Is paper disappearing?
Are books going, going gone?
There have been rumors that reams of paper, notepads, note books, various paper goods -- yes, even toilet paper -- are going to disappear.
I wonder and worry about this. For writer Em, golly, it's important that books be published on paper, not just online, or electronically -- books -- hard covers, paper backs, as well as pamphlets, magazines, and newspapers. Good Lord, if paper is disappearing, are books going to disappear?
Publishers were going out of business before the Kindle appeared. Publishing houses were merging; and manufacturers of typing paper, stationery, wrapping paper, cardboard containers were shifting into plastic substitutes.
Back then, I figured it was just a trend.
Here's what I learned from The Week Magazine's recent article about the book business. It was written by staff reporters, who quoted Nicolas Carr, who wrote three prize-winning books on where the Internet is taking us, what it's doing to our brains, and what's happening to books.
"The demise of paper has been predicted for a century, Gutenberg, we
know, but what about the eunuch Cai Lun? He invented paper in A.D. 105. -- mashing bits of tree bark and hemp fiber together in a little water, pounding it into a paste, let it dry into sheets in the sun. Cal's method is still pretty much the way paper gets made today.
"The craft of paper-making spread quickly -- within a few centuries, paper replaced animal skins, papyrus mats, and wooden tablets that the world was using for writing and reading. When Gutenberg created the printing press around 1450, inky fingers became inky machines, but it was Cai Lun who gave us our reading material."
Not sure where the article was heading about the future of paper, and books -- wonderful real books -- I devoured the statistics and details.:
The average American goes through a quarter ton of paper every year. Over the last decade, in developed countries, paper consumption has fallen sharply. The arrival of the personal computer and its companion printer didn't do it, but the rise of the Internet has made using paper an old-fashioned thing. We’re writing fewer checks, sending fewer letters, circulating fewer reports -- even love letters, love notes, are passed between servers.
When Edison came out with the phonograph, Scribner’s Magazine published an essay by the French litterateur Octave Uzanne titled “The End of Books.” Apparently every time a new communication medium has came along -- radio, telephone, motion pictures, television, CD-Rom -- pundits have said we won't need books anymore. H.G. Wells wrote in one of his books that microfilm would replace the book.
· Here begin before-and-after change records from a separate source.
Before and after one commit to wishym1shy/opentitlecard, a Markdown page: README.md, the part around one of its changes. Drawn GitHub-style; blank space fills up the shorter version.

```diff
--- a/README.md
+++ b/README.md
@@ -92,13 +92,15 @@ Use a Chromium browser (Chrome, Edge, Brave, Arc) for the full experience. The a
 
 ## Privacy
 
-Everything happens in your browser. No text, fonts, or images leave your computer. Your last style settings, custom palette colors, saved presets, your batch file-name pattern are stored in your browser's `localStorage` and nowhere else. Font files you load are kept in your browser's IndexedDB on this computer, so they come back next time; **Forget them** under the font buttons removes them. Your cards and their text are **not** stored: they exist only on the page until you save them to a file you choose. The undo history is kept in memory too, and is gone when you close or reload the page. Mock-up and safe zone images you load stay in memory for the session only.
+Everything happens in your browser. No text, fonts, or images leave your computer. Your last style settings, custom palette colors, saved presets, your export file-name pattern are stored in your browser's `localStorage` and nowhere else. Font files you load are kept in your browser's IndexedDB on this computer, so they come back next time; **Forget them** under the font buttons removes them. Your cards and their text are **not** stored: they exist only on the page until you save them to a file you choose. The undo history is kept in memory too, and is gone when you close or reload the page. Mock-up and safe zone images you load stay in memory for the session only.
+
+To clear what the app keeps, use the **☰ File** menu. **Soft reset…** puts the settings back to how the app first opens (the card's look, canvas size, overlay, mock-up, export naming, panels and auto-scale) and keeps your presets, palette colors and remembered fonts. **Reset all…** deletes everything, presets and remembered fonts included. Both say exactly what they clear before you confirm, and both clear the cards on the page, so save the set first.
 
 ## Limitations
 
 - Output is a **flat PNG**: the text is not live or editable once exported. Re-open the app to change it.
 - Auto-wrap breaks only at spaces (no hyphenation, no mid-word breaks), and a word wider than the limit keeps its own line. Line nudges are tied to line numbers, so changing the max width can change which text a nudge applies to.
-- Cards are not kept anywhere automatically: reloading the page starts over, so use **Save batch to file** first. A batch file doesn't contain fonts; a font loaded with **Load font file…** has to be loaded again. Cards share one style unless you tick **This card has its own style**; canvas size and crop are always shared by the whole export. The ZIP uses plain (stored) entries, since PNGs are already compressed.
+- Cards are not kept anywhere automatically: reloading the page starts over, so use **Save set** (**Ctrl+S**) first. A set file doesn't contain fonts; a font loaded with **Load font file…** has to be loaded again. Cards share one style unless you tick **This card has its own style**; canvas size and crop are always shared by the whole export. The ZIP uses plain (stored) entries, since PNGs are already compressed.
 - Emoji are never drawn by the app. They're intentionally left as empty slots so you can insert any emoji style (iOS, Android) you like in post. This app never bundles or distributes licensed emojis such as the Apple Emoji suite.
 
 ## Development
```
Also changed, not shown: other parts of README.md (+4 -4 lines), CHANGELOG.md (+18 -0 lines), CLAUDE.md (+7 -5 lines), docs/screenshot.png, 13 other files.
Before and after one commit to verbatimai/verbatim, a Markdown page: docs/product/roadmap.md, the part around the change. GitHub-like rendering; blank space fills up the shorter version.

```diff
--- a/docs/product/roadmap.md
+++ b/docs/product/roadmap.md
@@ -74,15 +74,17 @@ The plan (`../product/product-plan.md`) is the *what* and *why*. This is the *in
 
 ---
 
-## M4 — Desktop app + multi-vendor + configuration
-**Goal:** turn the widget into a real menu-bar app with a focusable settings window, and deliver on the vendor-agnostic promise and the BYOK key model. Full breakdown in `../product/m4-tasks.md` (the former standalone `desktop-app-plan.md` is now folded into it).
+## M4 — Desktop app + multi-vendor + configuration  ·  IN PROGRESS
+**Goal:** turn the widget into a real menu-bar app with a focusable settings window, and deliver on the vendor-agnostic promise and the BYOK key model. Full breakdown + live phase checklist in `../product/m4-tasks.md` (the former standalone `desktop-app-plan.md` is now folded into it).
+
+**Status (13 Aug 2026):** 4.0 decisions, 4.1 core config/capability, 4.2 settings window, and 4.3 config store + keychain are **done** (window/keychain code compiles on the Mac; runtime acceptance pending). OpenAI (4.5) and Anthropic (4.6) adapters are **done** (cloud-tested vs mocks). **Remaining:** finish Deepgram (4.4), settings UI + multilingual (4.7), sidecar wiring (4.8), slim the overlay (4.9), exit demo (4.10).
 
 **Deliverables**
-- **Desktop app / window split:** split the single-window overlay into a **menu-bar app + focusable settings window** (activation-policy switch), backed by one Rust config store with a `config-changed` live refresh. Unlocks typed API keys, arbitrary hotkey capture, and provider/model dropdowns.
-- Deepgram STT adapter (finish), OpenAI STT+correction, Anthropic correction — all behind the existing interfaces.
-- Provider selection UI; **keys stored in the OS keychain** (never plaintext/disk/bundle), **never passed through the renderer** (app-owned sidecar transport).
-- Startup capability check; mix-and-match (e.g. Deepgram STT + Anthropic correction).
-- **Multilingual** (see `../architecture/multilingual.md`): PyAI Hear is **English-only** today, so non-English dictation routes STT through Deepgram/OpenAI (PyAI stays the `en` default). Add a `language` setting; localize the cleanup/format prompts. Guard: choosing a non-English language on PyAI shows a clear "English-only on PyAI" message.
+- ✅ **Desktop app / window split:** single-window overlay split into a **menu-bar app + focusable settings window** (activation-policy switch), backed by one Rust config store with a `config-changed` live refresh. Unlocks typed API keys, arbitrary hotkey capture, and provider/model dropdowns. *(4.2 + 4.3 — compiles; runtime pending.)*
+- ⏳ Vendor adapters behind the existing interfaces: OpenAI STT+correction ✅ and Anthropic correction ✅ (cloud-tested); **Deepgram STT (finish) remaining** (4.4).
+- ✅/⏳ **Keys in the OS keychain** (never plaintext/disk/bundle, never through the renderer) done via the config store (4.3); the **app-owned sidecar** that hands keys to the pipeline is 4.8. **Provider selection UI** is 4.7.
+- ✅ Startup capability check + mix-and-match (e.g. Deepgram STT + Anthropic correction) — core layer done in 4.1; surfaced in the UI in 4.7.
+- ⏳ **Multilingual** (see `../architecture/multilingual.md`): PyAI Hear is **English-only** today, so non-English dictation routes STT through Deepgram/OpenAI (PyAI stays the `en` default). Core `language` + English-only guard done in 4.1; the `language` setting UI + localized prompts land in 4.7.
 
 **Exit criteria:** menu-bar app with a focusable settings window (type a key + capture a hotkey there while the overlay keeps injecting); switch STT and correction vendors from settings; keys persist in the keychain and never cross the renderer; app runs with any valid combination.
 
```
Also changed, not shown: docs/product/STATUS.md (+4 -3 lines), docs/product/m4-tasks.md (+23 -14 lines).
Even so, other authorities -- educators, researchers -- have said that flipping through printed sheets works better, helps you learn better than reading an electronic page. Tests have shown that reading is a bodily activity -- we take in information with our sense of touch as well as with our sense of sight. A sequence of pages bound together into a physical object is very different from a flat screen that displays only a single “page” at a time. The physical presence of the printed pages, and the ability to flip back and forth through them, and develop a mental map of the contents of printed text, is "significantly important." Surveys in the U.S. and other countries, show that college students clearly prefer printed textbooks.
Hey, my husband, actor John Cullum, has said when he's "up" (can't remember the next line), he remembers the look of the page, the paragraph, and the panic vanishes.
Back and forth, the magazine article went, between what's great about e-books, and what's important about books with pages you turn, finally reporting that after an initial boom, electronic book sales are currently five percent less than they were last year, that in the U.S., some two billion books and 350 million magazines will be rolling off the presses.
The very last sentence in the magazine article was Nicholas Carr saying: "Something tells me Cai Lun isn’t turning in his grave just yet." So, at least the eunuch who invented paper back in 105 isn't worried.
Another brilliant guy, George Bernard Shaw, whom I admire and respect, said: "Only on paper has humanity yet achieved glory, beauty, truth, knowledge, virtue, and abiding love."
Yes, yes, that's what I feel! I love books, old books, second hand ones, new books, the smell, the feel of them, the look of words on a page. I'm really not sure that there will still be books on paper to read 10 years from now, but it's a relief to know that other book lovers feel the way Bernard Shaw, Nicolas Carr, actor John Cullum, and I feel.